Thousands of protesters in Vienna braved snow and icy temperatures Saturday (15 December) to protest Austria’s ruling coalition between the conservatives and the far-right a year after they came to power.
Some 17,000 people took to the streets of the capital despite the bad weather, according to police estimates, while organisers put turnout at 50,000.
17,000 turn out in wintry Vienna to protest against the migration and social policies of Austria's ruling right-wing coalition: https://t.co/Bw1U529DiU
— dpa news agency (@dpa_intl) December 15, 2018
Many were waving banners reading “Fascists out of the government”, “Racism gets on my nerves”, and “More love, courage, togetherness”, as they made their way through Vienna before gathering outside the Hofburg imperial palace.
VIDEO: Thousands of protesters in Vienna brave snow and icy temperatures to protest Austria's ruling coalition between the conservatives and the far-right a year after they came to power pic.twitter.com/hNWLaYJJw4
— AFP news agency (@AFP) December 16, 2018
The rally was held on the eve of the first anniversary since Chancellor Sebastian Kurz’s People’s Party (ÖVP) and its far-right Freedom Party (FPÖ) partner took office on 18 December 2017.
Under their leadership, Austria — which also holds the EU presidency until the end of December — has introduced a series of tough anti-immigration measures over the past year.
In the latest move, the government last month finalised the details of welfare cuts aimed at immigrants, in a move criticised by anti-poverty campaigners and church groups.
“We want a different Austria,” said MP Andreas Schieder of the opposition Social Democrats (SPÖ) told AFP.
Schieder is the SPÖ’s lead candidate in the European Parliament election in May 2019, when traditional parties face major challenges from far-right and eurosceptic populists.
With growth of three percent expected for this year and one of the eurozone’s lowest unemployment rates at 5.6%, Austria’s coalition is still riding high in opinion polls.

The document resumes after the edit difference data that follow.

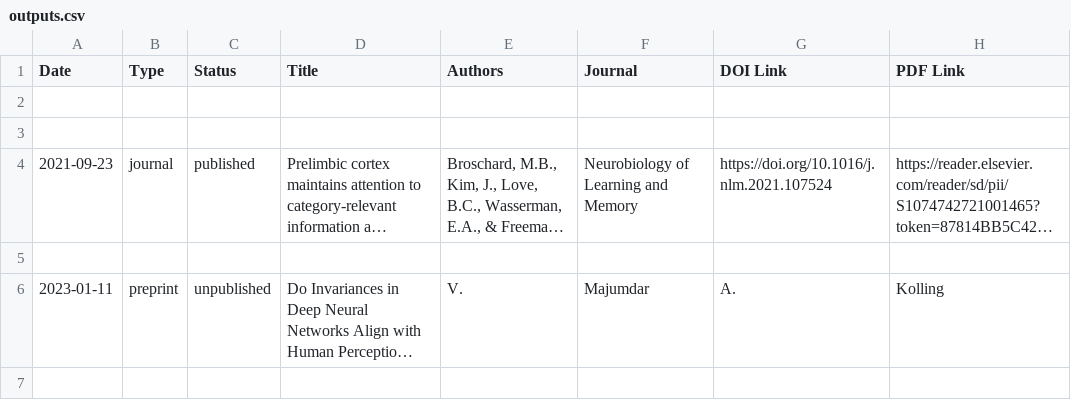
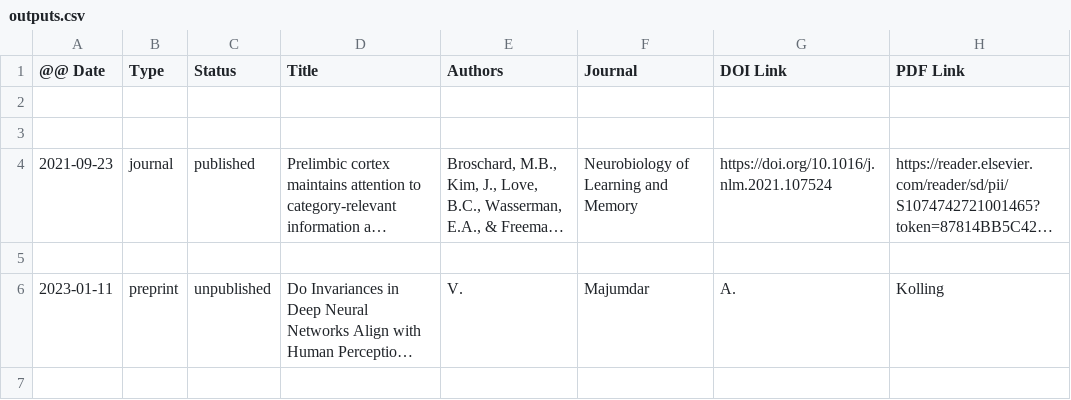
Before and after one commit to lovebc/lovebc.github.io, a CSV file: _data/outputs.csv, drawn as a sheet; only a part is shown; long unchanged cells end in …; the diff names each change by its address in the sheet, - before the commit and + after, or states it on an @@ line.

Commit message:
Update outputs.csv

```diff
--- a/_data/outputs.csv
+++ b/_data/outputs.csv
-A1: Date
+A1: @@ Date
```
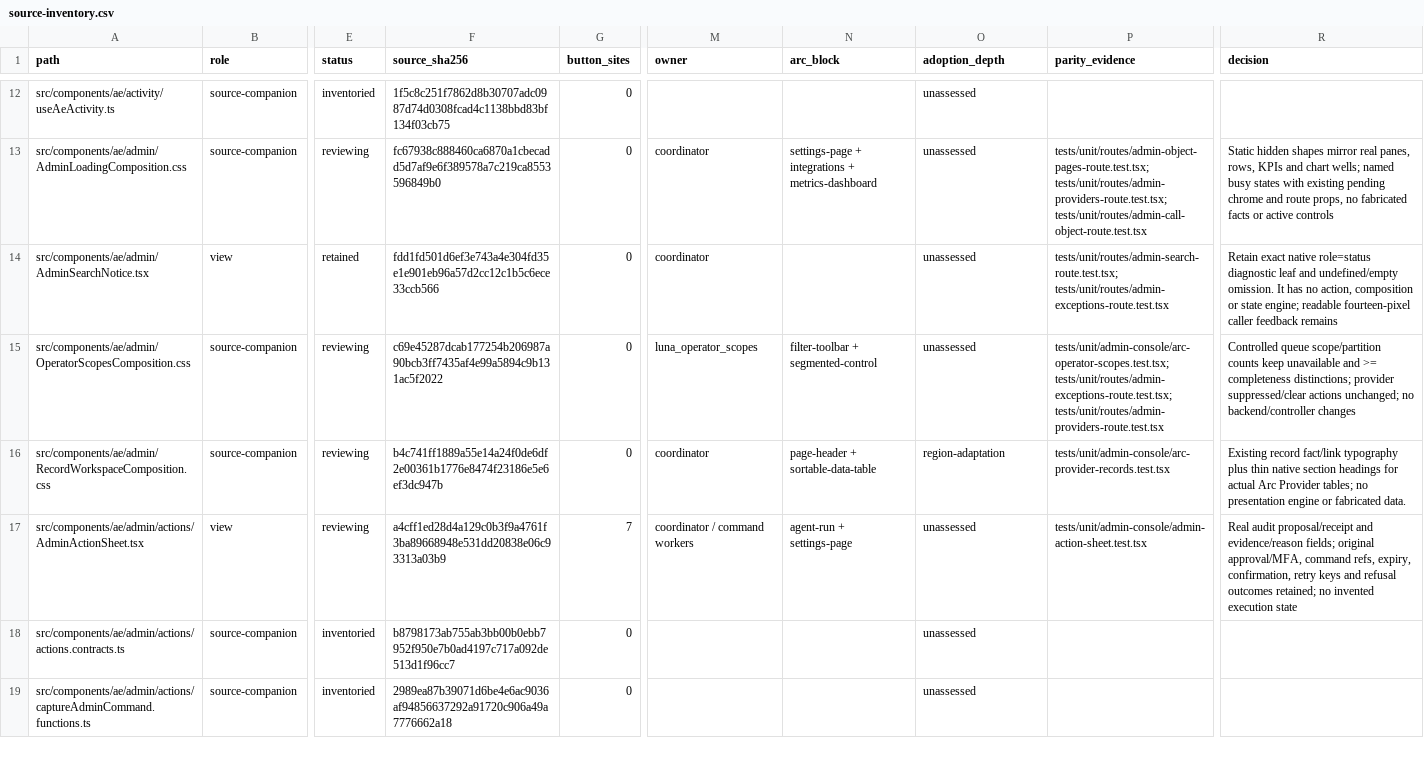
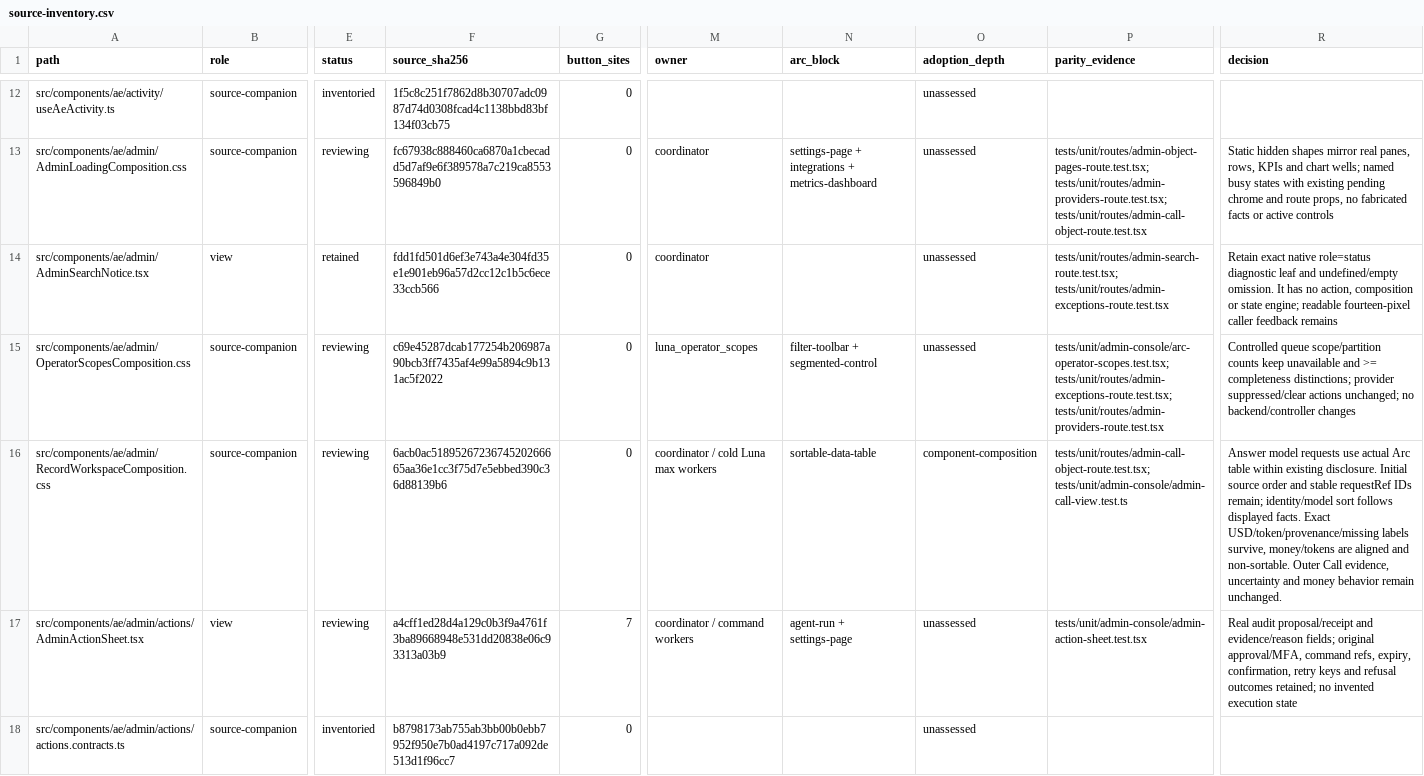
Before and after one commit to CreasyBear/Agentic-Economy, a CSV file: docs/designs/arc-ui-refactor/source-inventory.csv, drawn as a sheet; only a part is shown, gaps mark what is left out; the shorter side is filled out with more unchanged rows; the diff covers the shown part only; the diff names each change by its address in the sheet, - before the commit and + after, or states it on an @@ line.

Commit message:
refactor(ui): use Arc record and comparison presenters

```diff
--- a/docs/designs/arc-ui-refactor/source-inventory.csv
+++ b/docs/designs/arc-ui-refactor/source-inventory.csv
-F16 (source_sha256): b4c741ff1889a55e14a24f0de6df2e00361b1776e8474f23186e5e6ef3dc947b
+F16 (source_sha256): 6acb0ac5189526723674520266665aa36e1cc3f75d7e5ebbed390c36d88139b6
-M16 (owner): coordinator
+M16 (owner): coordinator / cold Luna max workers
-N16 (arc_block): page-header + sortable-data-table
+N16 (arc_block): sortable-data-table
-O16 (adoption_depth): region-adaptation
+O16 (adoption_depth): component-composition
-P16 (parity_evidence): tests/unit/admin-console/arc-provider-records.test.tsx
+P16 (parity_evidence): tests/unit/routes/admin-call-object-route.test.tsx; tests/unit/admin-console/admin-call-view.test.ts
-R16 (decision): Existing record fact/link typography plus thin native section headings for actual Arc Provider tables; no presentation engine or fabricated data.
+R16 (decision): Answer model requests use actual Arc table within existing disclosure. Initial source order and stable requestRef IDs remain; identity/model sort follows displayed facts. Exact USD/token/provenance/missing labels survive, money/tokens are aligned and non-sortable. Outer Call evidence, uncertainty and money behavior remain unchanged.
```
Also changed, not shown: 126 edited cells elsewhere in this file, docs/designs/arc-ui-refactor/action-inventory.csv, 37 other files.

Kurz’s People’s Party won 31.5% of the vote in last year’s elections, but now scores around 35% in the opinion polls.
The Freedom Party, led by Vice-Chancellor Heinz-Christian Strache, has slipped only slightly from the 26% of the vote it won last year to around 24%.
The ÖVP and FPÖ have made harmony their watchword, as have Kurz and Strache.
At one press conference earlier this year where the duo were finishing each other’s sentences, Strache said: “Even I’m surprised at how quickly and brilliantly we’re working”.
“The effort that they’ve made to appear as united as possible is very popular with the public,” said political scientist Fritz Plasser.
Kurz’s polished style and the self-restraint shown by Strache have also helped the two men.
Part of that popularity is due to the economy.
With growth of 3% expected for this year and one of the eurozone’s lowest unemployment rates at 5.6%, the government rode a wave of European economic growth.
Despite generous tax break for families and pension rises, this year the government looks set to eliminate its budget deficit, a year earlier than planned.
Civil servants can also look forward to a pay rise of 2.8%, with most other workers receiving rises of more than 2.5% — even up to 3.5% for metalworkers.
The government has faced criticism abroad — notably for its perceived closeness to Russia — and it may yet face some roadblocks at home as divisions emerge and policies risk fraying support among the working-class part of its base.